“This is a fair offer and we would seek to engage with them towards a conclusion.”
IOG recently reported “serious interest” in its search for partners for its Southern North Sea assets and the board rejected RockRose’s bid in order to continue this pursuit.
Its flagship “core” project includes the Vulcan and Blythe gas hubs, expected to able to produce 300 billion cubic feet of gas, and its Harvey discovery.
IOG said it would be “challenging” for IOG to raise the estimated £450m needed to develop the assets without a partner, and its “compelling offer” means it would remove risk for shareholders.
RockRose also highlighted “question marks” over IOG’s finances as the firm has borrowed £15m from London Oil and Gas, who in turn are financed by London Capital and Finance, which is in administration.
Mr Austin said that’s why they wanted to buy, rather than partner with, the business.
He added: “The ultimate provider of the finance that exists on the balance sheet at the moment is in administration and subject to an FCA enquiry.
“The assets that are IOG we think are really good SNS gas basin assets that are drill-ready development projects and the IOG team should be commended for collecting that.
“However, we saw some question marks around their position, which made it a more compelling arrangement for RockRose to acquire the company rather than partner in the assets.
“We thought that would be welcomed by the board but that doesn’t take us away from the quality of the assets.”
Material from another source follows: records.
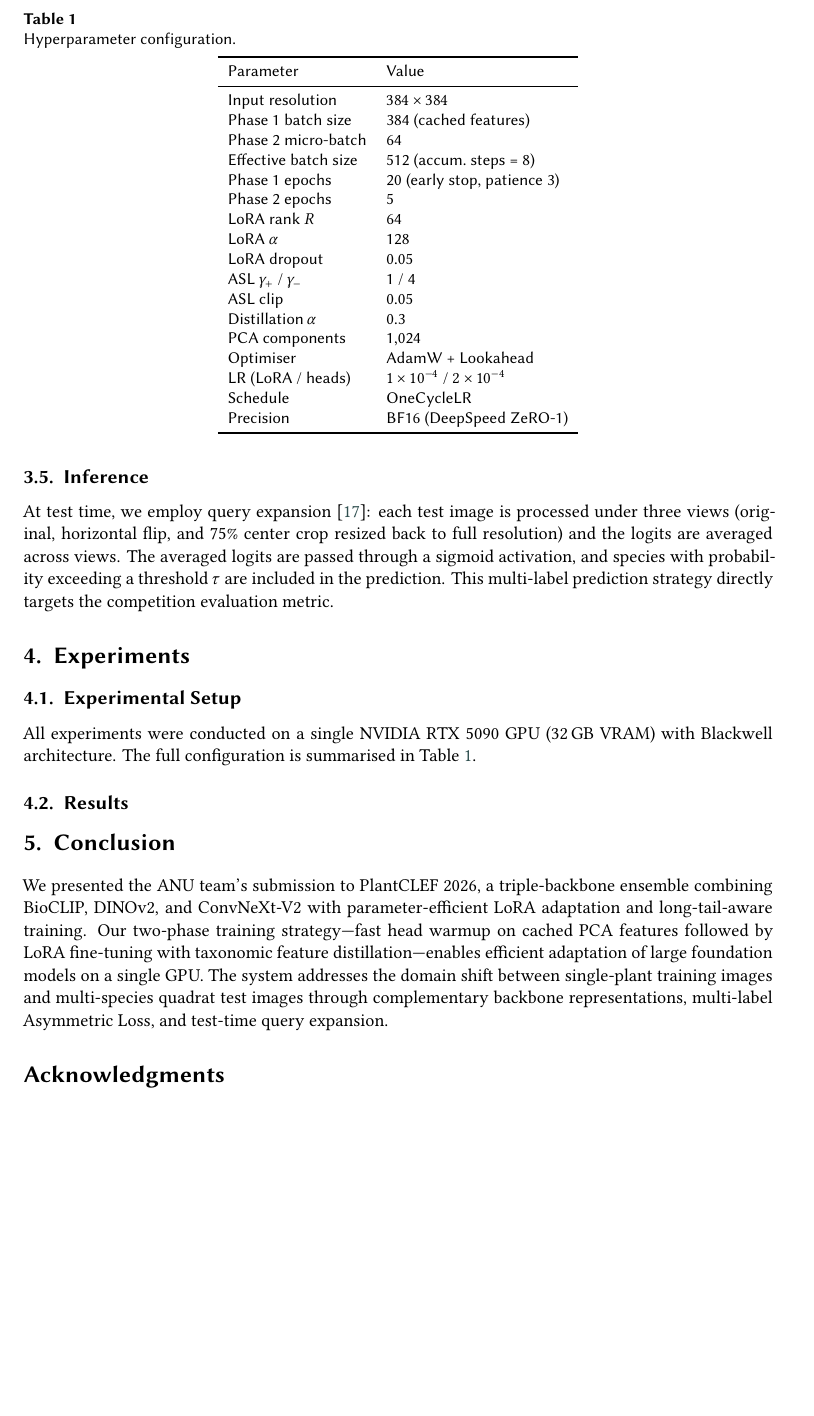
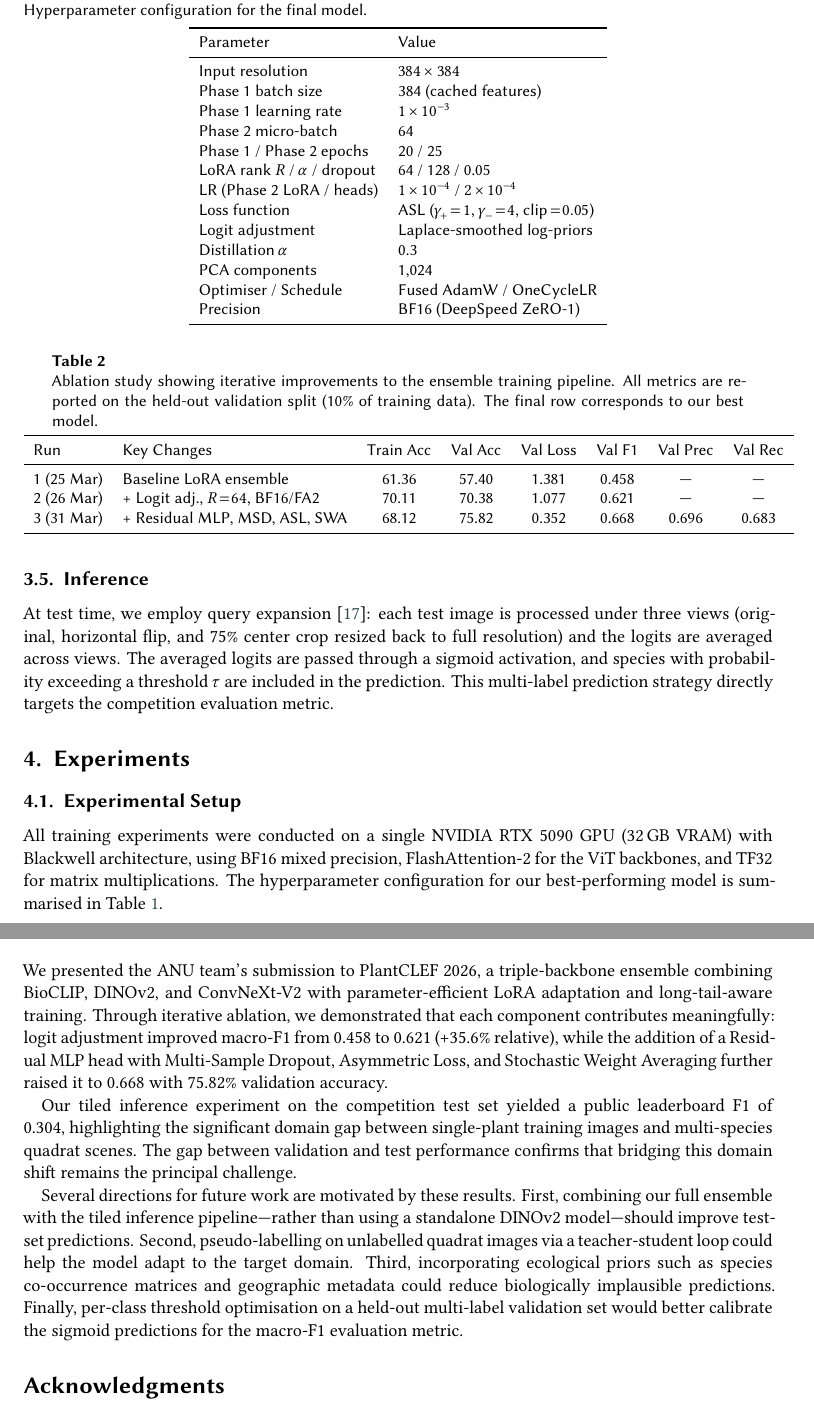
Before and after one commit to arm-wision/arm-wision.github.io, a LaTeX document (report/main.tex): part of page 5 of 6 before the commit and two parts of pages 5 and 7 of 8 after it, the two joined at a grey line, cut at the place of the change, the shorter picture padded with empty space. Compiled offline with XeLaTeX; a LaTeX package or settings file that is missing is left out.

Commit message:
add experiments

```diff
--- a/report/main.tex
+++ b/report/main.tex
@@ -194,10 +194,10 @@ At test time, we employ query expansion~\cite{chum2007total}: each test image is
 
 \subsection{Experimental Setup}
 
-All experiments were conducted on a single NVIDIA RTX 5090 GPU (32\,GB VRAM) with Blackwell architecture. The full configuration is summarised in Table~\ref{tab:hyperparams}.
+All training experiments were conducted on a single NVIDIA RTX 5090 GPU (32\,GB VRAM) with Blackwell architecture, using BF16 mixed precision, FlashAttention-2 for the ViT backbones, and TF32 for matrix multiplications. The hyperparameter configuration for our best-performing model is summarised in Table~\ref{tab:hyperparams}.
 
 \begin{table}[t]
-  \caption{Hyperparameter configuration.}
+  \caption{Hyperparameter configuration for the final model.}
   \label{tab:hyperparams}
   \begin{tabular}{ll}
     \toprule
@@ -205,26 +205,35 @@ All experiments were conducted on a single NVIDIA RTX 5090 GPU (32\,GB VRAM) wit
     \midrule
     Input resolution & $384 \times 384$ \\
     Phase 1 batch size & 384 (cached features) \\
+    Phase 1 learning rate & $1 \times 10^{-3}$ \\
     Phase 2 micro-batch & 64 \\
-    Effective batch size & 512 (accum.\ steps = 8) \\
-    Phase 1 epochs & 20 (early stop, patience 3) \\
-    Phase 2 epochs & 5 \\
-    LoRA rank $R$ & 64 \\
-    LoRA $\alpha$ & 128 \\
-    LoRA dropout & 0.05 \\
-    ASL $\gamma_+$ / $\gamma_-$ & 1 / 4 \\
-    ASL clip & 0.05 \\
+    Phase 1 / Phase 2 epochs & 20 / 25 \\
+    LoRA rank $R$ / $\alpha$ / dropout & 64 / 128 / 0.05 \\
+    LR (Phase 2 LoRA / heads) & $1 \times 10^{-4}$ / $2 \times 10^{-4}$ \\
+    Loss function & ASL ($\gamma_+\!=\!1$, $\gamma_-\!=\!4$, clip$\,=\!0.05$) \\
+    Logit adjustment & Laplace-smoothed log-priors \\
     Distillation $\alpha$ & 0.3 \\
     PCA components & 1,024 \\
-    Optimiser & AdamW + Lookahead \\
-    LR (LoRA / heads) & $1 \times 10^{-4}$ / $2 \times 10^{-4}$ \\
-    Schedule & OneCycleLR \\
+    Optimiser / Schedule & Fused AdamW / OneCycleLR \\
     Precision & BF16 (DeepSpeed ZeRO-1) \\
     \bottomrule
   \end{tabular}
 \end{table}
 
-\subsection{Results}
+\subsection{Ablation Study}
 
-% TODO: Add competition results once available
-% Include validation metrics, leaderboard scores, and ablation studies
+We conducted a series of iterative experiments to evaluate the contribution of each component. Table~\ref{tab:ablation} summarises the progression across three training runs.
+
+\begin{table*}[t]
+  \caption{Ablation study showing iterative improvements to the ensemble training pipeline. All metrics are reported on the held-out validation split (10\% of training data). The final row corresponds to our best model.}
+  \label{tab:ablation}
+  \begin{tabular}{llcccccc}
+    \toprule
+    Run & Key Changes & Train Acc & Val Acc & Val Loss & Val F1 & Val Prec & Val Rec \\
+    \midrule
+    1 (25 Mar) & Baseline LoRA ensemble & 61.36 & 57.40 & 1.381 & 0.458 & --- & --- \\
+    2 (26 Mar) & + Logit adj., $R\!=\!64$, BF16/FA2 & 70.11 & 70.38 & 1.077 & 0.621 & --- & --- \\
+    3 (31 Mar) & + Residual MLP, MSD, ASL, SWA & 68.12 & 75.82 & 0.352 & 0.668 & 0.696 & 0.683 \\
+    \bottomrule
+  \end{tabular}
+\end{table*}
@@ -234,9 +275,11 @@ All experiments were conducted on a single NVIDIA RTX 5090 GPU (32\,GB VRAM) wit
 \label{sec:conclusion}
 %% =========================================================================
 
-We presented the ANU team's submission to PlantCLEF 2026, a triple-backbone ensemble combining BioCLIP, DINOv2, and ConvNeXt-V2 with parameter-efficient LoRA adaptation and long-tail-aware training. Our two-phase training strategy---fast head warmup on cached PCA features followed by LoRA fine-tuning with taxonomic feature distillation---enables efficient adaptation of large foundation models on a single GPU. The system addresses the domain shift between single-plant training images and multi-species quadrat test images through complementary backbone representations, multi-label Asymmetric Loss, and test-time query expansion.
+We presented the ANU team's submission to PlantCLEF 2026, a triple-backbone ensemble combining BioCLIP, DINOv2, and ConvNeXt-V2 with parameter-efficient LoRA adaptation and long-tail-aware training. Through iterative ablation, we demonstrated that each component contributes meaningfully: logit adjustment improved macro-F1 from 0.458 to 0.621 (+35.6\% relative), while the addition of a Residual MLP head with Multi-Sample Dropout, Asymmetric Loss, and Stochastic Weight Averaging further raised it to 0.668 with 75.82\% validation accuracy.
 
-% TODO: Discuss results and limitations once competition results are finalised
+Our tiled inference experiment on the competition test set yielded a public leaderboard F1 of 0.304, highlighting the significant domain gap between single-plant training images and multi-species quadrat scenes. The gap between validation and test performance confirms that bridging this domain shift remains the principal challenge.
+
+Several directions for future work are motivated by these results. First, combining our full ensemble with the tiled inference pipeline---rather than using a standalone DINOv2 model---should improve test-set predictions. Second, pseudo-labelling on unlabelled quadrat images via a teacher-student loop could help the model adapt to the target domain. Third, incorporating ecological priors such as species co-occurrence matrices and geographic metadata could reduce biologically implausible predictions. Finally, per-class threshold optimisation on a held-out multi-label validation set would better calibrate the sigmoid predictions for the macro-F1 evaluation metric.
 
 %%
 %% Acknowledgments
```
Also changed, not shown: report/main.pdf, report/main.tex (34 more changed lines), 4 other files.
RockRose will take on Marathon’s operating base in Aberdeen once that deal is finished later this year, with staff transferring over.
Even though this latest opportunity came sooner than expected, Mr Austin said there is still potential for even more acquisitions.
He said: “We are always looking at things, but for the moment we would like to digest the acquisition of Marathon and hopefully the acquisition of IOG that we are producing more than 24,000 barrels per day.
“Let’s take one step, or maybe two steps, at a time.”